Club drugs (also sometimes called Dance Drugs or Designer Drugs) are drugs which at one time were found most frequently in night clubs and at raves, but have since become some of the fastest growing drugs used by college students.

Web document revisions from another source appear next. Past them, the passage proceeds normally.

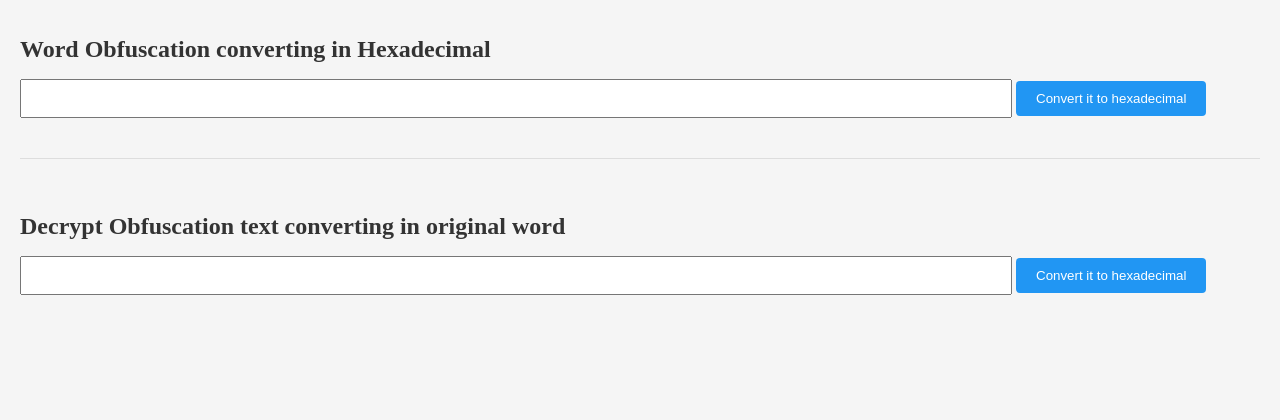
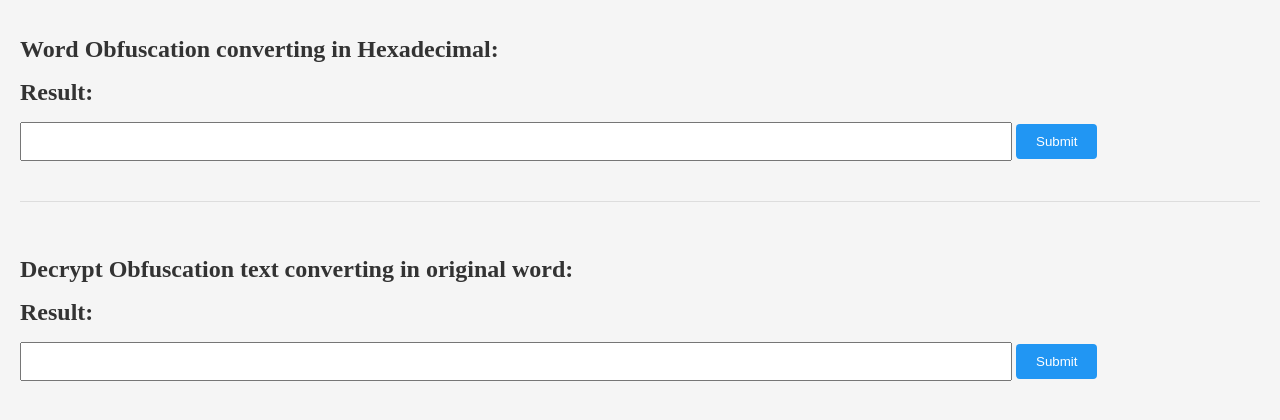
Before and after one commit to Manuuuu21/Word_Obfuscation_in_JS, a plain HTML site: page index.html in a window 1280 px wide. Drawn offline with Linux system fonts and the light colour scheme.

Commit message:
Add files via upload

```diff
--- a/index.html
+++ b/index.html
@@ -8,15 +8,15 @@
 </head>
 <body>
 
-<h1>Word Obfuscation converting in Hexadecimal</h1>
-<h1 id="_0x6f62667573636174696f6e5f76616c7565"></h1>
+<h1>Word Obfuscation converting in Hexadecimal:</h1>
+<h1>Result: <span id="_0x6f62667573636174696f6e5f76616c7565"></span></h1>
 <input type="text" name="text" id="_0x696e705f6f62667573636174696f6e" />
-<button onclick="_0x636f6e76657274546f48657861646563696d616c()">Convert it to hexadecimal</button>
+<button onclick="_0x636f6e76657274546f48657861646563696d616c()">Submit</button>
 <hr/><br/>
-<h1>Decrypt Obfuscation text converting in original word</h1>
-<h1 id="_0x646563727970745f68657861"></h1>
+<h1>Decrypt Obfuscation text converting in original word:</h1>
+<h1>Result: <span id="_0x646563727970745f68657861"></span></h1>
 <input type="text" name="text" id="_0x646563727970745f686578615f76616c" />
-<button onclick="_0x636f6e76657274546865486578546f4f726967696e616c()">Convert it to hexadecimal</button>
+<button onclick="_0x636f6e76657274546865486578546f4f726967696e616c()">Submit</button>
 
 <script type="text/javascript" src="index.js"></script>
 
--- a/index.js
+++ b/index.js
@@ -2,15 +2,12 @@ _0x636f6e76657274546f48657861646563696d616c=()=> {
 	var _0x776f7264 = document.getElementById("_0x696e705f6f62667573636174696f6e").value;
 	var _0x686578576f7264 = "";
 
-	for (let i = 0; i < _0x776f7264.length; i++) {
-		    let _0x68657861646563696d616c = _0x776f7264.charCodeAt(i).toString(16);
+	for (let _0x69 = 0; _0x69 < _0x776f7264.length; _0x69++) {
+		    let _0x68657861646563696d616c = _0x776f7264.charCodeAt(_0x69).toString(16);
 		    _0x686578576f7264 += _0x68657861646563696d616c;
 	}
-
-	console.log(`Hexadecimal representation of: _0x${_0x686578576f7264}`);
 	document.getElementById("_0x6f62667573636174696f6e5f76616c7565").innerHTML = `_0x` + _0x686578576f7264;
 }
-
 
 _0x636f6e76657274546865486578546f4f726967696e616c=()=> {
 	let _0x686578537472696e67 = document.getElementById("_0x646563727970745f686578615f76616c").value;
@@ -21,12 +18,10 @@ _0x636f6e76657274546865486578546f4f726967696e616c=()=> {
 		_0x686578537472696e67 = _0x686578537472696e67.slice(3);
 	}
 
-	for (let i = 0; i < _0x686578537472696e67.length; i += 2) {
-		let _0x686578 = _0x686578537472696e67.substring(i, i+2);
+	for (let _0x69 = 0; _0x69 < _0x686578537472696e67.length; _0x69 += 2) {
+		let _0x686578 = _0x686578537472696e67.substring(_0x69, _0x69+2);
 		let _0x63686172 = String.fromCharCode(parseInt(_0x686578, 16));
 		_0x737472 += _0x63686172;
 	}
-
-	console.log(`English representation of Hexadecimal: ${_0x737472}`);
 	document.getElementById("_0x646563727970745f68657861").innerHTML = _0x737472;
 }
```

These drugs include MDMA (ecstasy, E, or X), ketamine (special K), GHB (liquid ecstasy, somatomax, scoop, Georgia Home Boy, grievous bodily harm), and crystal methamphetamine (speed, crank, crystal, tina).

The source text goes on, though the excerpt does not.